**Work order**
Your task is to filter the entries and copy every line containing the string "configured".
Data shown Block Start
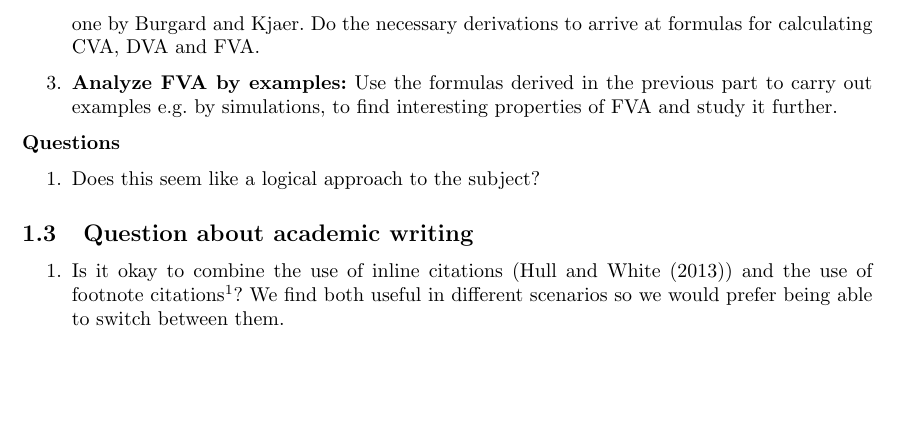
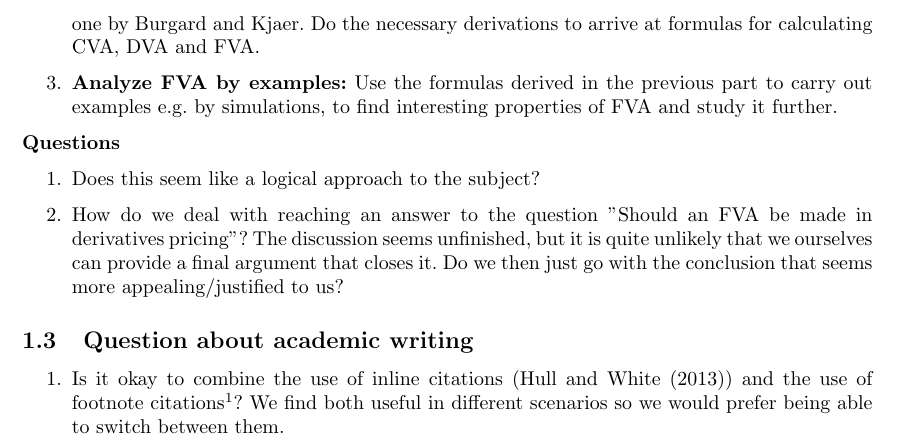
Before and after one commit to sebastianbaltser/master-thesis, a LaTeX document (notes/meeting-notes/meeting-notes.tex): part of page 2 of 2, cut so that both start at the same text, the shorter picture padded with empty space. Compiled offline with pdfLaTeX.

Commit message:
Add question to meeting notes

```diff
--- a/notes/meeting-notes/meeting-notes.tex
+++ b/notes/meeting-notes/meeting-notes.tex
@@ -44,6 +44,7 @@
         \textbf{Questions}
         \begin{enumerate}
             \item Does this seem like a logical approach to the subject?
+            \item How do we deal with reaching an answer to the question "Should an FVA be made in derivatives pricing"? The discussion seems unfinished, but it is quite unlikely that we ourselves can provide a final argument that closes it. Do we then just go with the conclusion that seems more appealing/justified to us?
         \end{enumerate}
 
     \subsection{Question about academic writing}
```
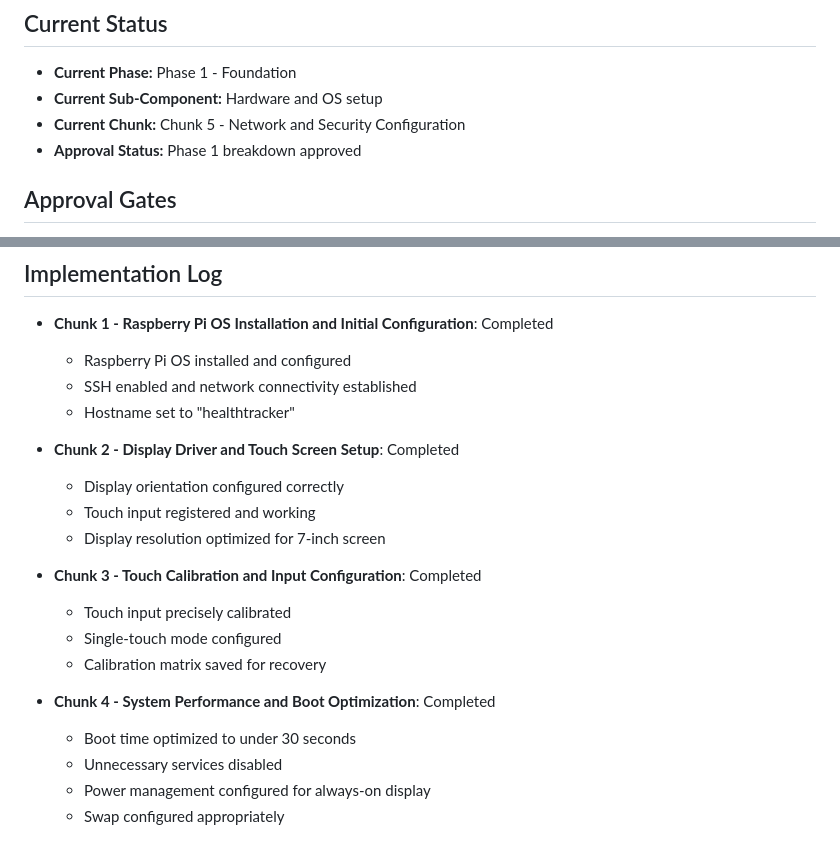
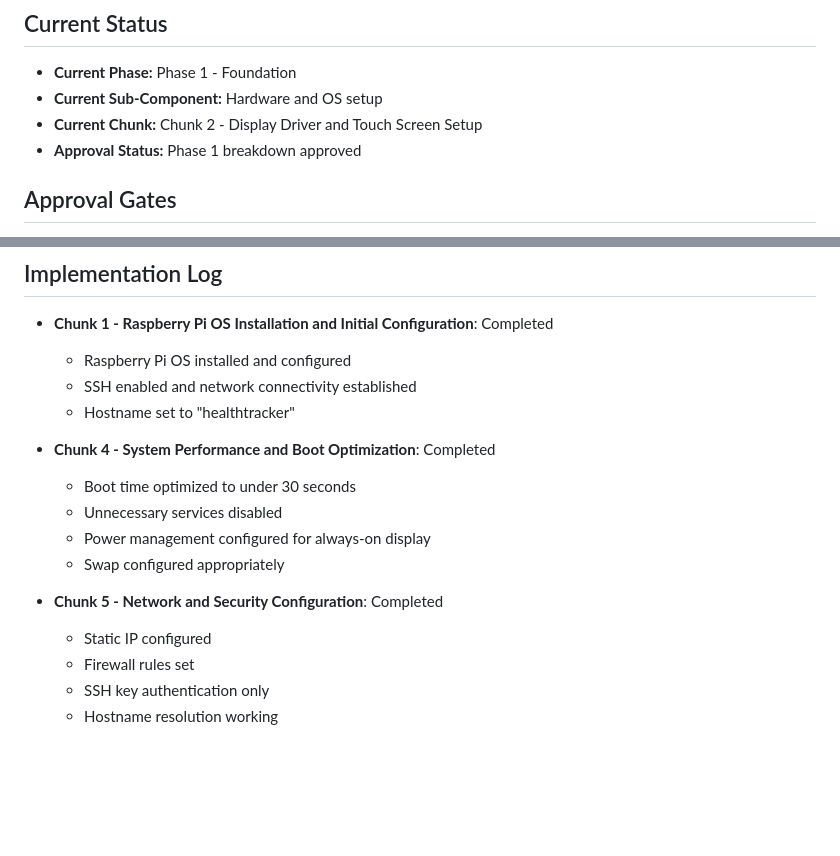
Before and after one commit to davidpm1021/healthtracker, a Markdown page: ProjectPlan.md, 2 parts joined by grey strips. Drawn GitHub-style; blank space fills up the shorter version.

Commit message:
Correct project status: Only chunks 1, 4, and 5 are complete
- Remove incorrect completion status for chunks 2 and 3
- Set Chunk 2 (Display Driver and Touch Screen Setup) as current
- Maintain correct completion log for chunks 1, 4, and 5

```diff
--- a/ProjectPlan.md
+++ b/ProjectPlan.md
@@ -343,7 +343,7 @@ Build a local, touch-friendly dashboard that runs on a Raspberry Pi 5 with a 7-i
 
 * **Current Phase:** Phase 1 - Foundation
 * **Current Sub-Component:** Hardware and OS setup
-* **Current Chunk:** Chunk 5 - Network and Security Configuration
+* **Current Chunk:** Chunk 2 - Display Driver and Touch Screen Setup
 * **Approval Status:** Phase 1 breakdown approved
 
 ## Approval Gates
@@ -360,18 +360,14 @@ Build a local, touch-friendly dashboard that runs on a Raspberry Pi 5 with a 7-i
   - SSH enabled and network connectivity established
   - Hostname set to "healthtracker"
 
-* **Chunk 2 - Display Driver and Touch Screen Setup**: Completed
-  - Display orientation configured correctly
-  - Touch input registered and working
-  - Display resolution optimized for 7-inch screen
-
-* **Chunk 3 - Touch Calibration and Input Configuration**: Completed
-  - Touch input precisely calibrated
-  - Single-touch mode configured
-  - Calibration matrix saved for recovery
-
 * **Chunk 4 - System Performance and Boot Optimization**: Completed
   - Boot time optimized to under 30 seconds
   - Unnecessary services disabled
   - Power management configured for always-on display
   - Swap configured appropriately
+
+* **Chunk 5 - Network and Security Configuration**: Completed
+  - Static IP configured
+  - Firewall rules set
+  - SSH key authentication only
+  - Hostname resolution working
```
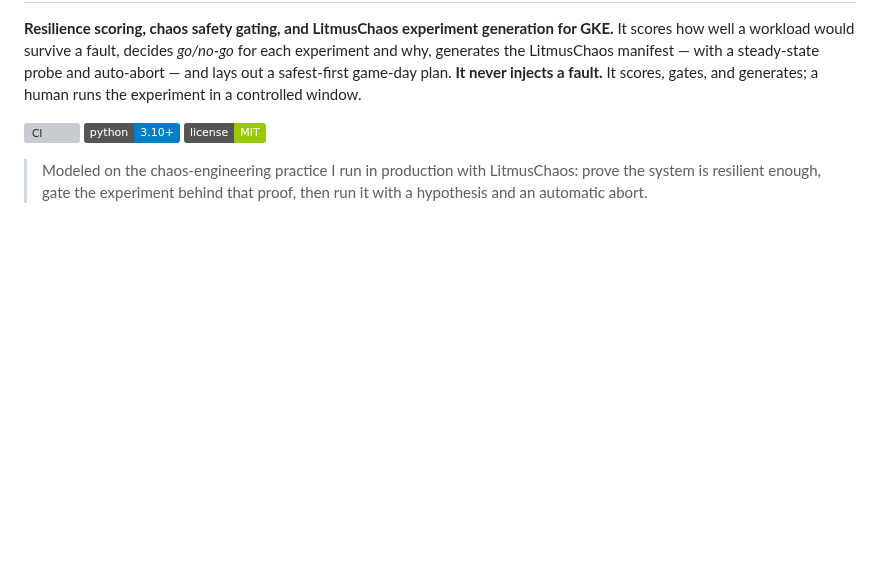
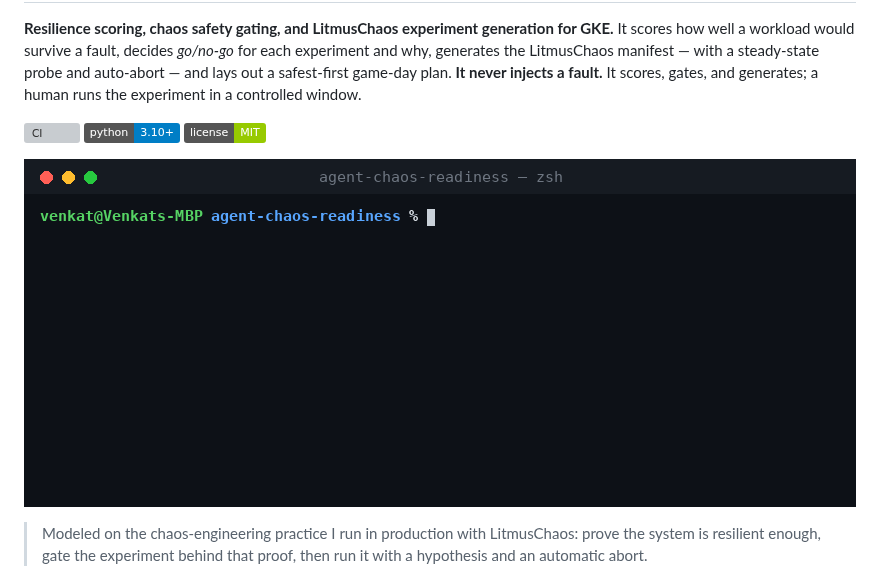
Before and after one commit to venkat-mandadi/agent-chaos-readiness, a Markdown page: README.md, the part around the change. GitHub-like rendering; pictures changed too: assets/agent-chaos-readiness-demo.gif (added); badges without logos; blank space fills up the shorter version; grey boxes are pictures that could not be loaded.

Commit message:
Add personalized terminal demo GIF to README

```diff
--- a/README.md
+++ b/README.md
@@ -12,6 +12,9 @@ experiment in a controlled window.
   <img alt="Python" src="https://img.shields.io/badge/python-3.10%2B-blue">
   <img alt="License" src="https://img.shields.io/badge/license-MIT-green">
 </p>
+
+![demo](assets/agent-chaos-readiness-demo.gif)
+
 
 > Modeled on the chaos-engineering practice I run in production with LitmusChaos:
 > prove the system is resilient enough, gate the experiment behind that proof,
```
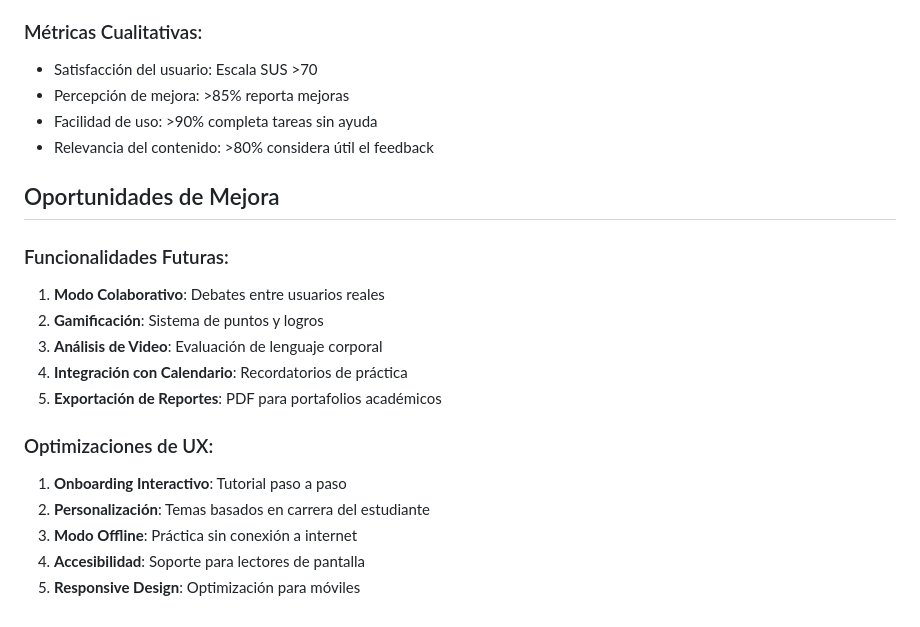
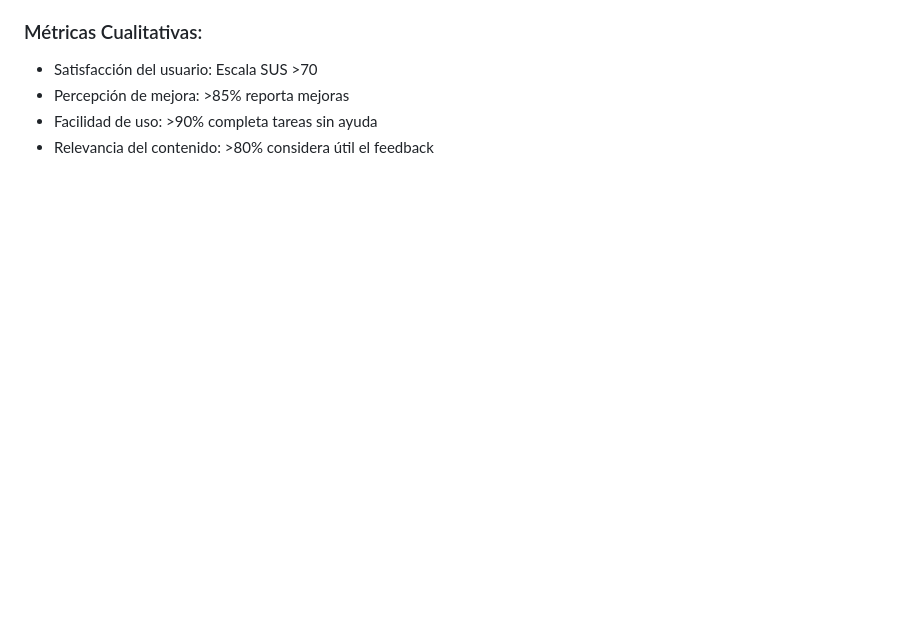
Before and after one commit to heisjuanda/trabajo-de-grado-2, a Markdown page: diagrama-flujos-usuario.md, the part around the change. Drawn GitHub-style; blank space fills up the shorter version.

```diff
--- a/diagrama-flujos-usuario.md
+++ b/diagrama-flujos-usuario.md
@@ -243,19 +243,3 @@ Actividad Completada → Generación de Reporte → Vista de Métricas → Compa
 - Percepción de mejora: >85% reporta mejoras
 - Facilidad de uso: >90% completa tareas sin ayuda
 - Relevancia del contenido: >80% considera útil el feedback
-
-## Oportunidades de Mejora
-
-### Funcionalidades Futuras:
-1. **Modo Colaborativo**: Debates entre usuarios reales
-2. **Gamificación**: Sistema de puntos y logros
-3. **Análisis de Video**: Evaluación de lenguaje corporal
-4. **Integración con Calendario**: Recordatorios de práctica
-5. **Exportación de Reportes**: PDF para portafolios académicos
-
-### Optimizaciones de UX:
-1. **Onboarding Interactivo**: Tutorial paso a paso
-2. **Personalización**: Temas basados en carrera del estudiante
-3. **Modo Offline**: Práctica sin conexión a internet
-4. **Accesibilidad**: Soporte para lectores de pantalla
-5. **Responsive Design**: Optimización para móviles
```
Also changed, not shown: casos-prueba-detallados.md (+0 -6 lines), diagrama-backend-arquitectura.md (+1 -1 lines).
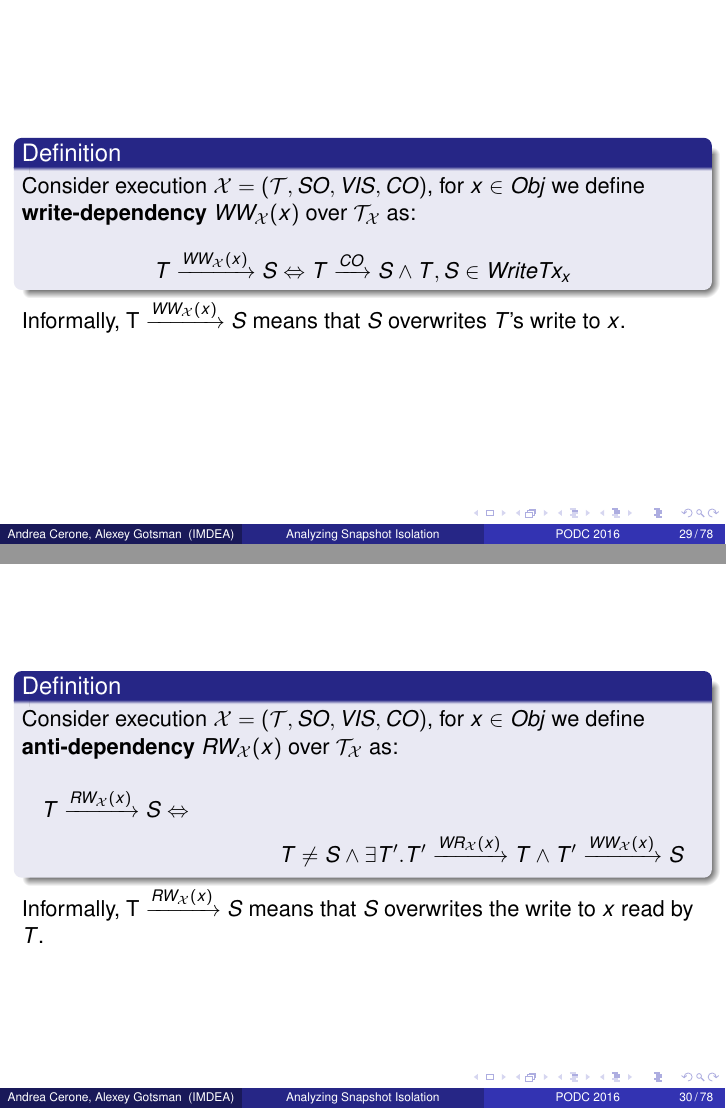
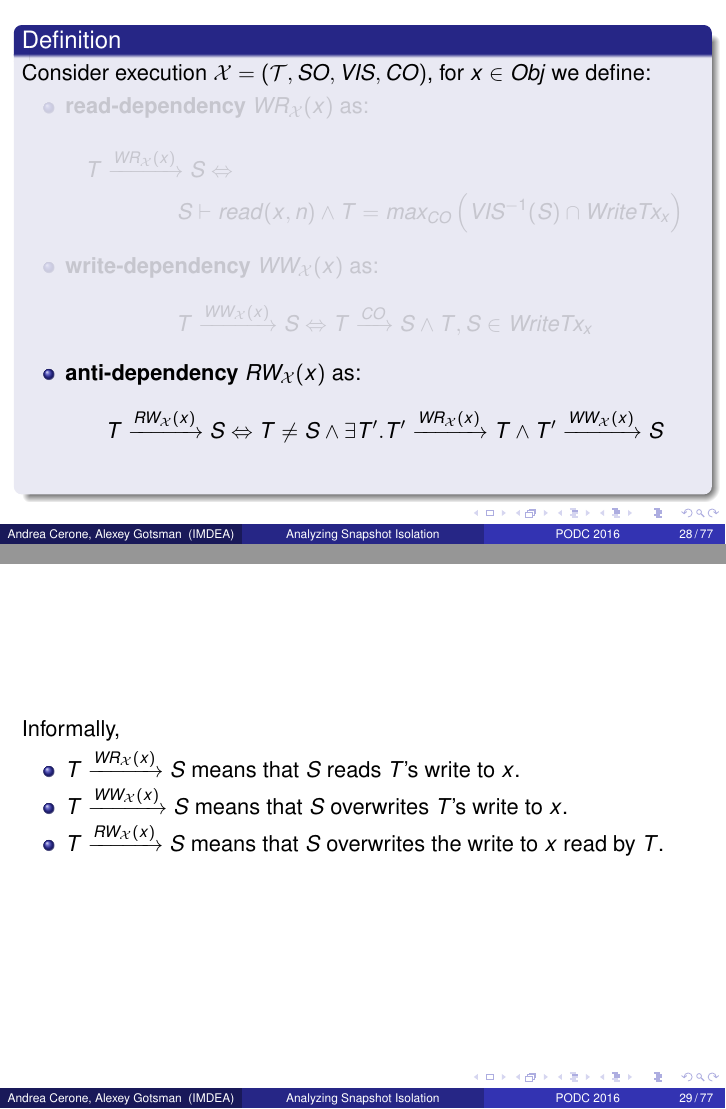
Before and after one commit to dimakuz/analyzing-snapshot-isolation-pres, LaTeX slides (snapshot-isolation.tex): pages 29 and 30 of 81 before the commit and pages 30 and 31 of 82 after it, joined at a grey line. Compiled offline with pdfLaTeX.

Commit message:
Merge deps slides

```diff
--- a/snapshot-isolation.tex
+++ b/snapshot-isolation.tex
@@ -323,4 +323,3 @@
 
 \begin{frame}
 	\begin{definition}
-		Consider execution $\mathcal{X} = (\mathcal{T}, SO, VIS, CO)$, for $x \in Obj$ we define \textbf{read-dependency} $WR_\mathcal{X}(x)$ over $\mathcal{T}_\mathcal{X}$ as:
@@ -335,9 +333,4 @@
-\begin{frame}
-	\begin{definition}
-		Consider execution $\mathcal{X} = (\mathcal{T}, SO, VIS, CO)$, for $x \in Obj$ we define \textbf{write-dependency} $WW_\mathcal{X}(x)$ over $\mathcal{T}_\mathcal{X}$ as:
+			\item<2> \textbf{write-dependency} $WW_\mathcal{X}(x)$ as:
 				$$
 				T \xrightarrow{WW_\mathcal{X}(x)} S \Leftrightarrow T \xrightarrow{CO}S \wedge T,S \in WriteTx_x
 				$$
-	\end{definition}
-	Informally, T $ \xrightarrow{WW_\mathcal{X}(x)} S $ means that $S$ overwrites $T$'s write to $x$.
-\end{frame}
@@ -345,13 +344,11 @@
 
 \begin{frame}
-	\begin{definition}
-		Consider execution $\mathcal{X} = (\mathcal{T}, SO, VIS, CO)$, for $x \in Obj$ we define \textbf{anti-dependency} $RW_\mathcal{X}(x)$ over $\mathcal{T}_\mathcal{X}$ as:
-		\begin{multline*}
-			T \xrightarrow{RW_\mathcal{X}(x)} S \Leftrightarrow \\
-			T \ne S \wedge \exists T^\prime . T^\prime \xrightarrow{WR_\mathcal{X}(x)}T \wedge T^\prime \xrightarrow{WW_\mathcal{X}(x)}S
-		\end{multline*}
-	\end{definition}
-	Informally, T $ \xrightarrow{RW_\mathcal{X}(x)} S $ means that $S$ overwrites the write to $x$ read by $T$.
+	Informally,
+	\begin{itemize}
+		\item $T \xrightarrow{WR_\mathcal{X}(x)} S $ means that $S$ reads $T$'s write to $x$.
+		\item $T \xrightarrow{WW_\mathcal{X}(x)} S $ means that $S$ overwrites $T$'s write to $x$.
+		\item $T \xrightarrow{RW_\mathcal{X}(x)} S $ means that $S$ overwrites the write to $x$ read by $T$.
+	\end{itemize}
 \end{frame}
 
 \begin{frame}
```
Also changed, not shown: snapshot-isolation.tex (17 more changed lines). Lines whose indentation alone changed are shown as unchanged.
Data shown Block End
**Reply to the exercise**
-  - Display orientation configured correctly
-  - Single-touch mode configured
   - Power management configured for always-on display
   - Swap configured appropriately
+  - Static IP configured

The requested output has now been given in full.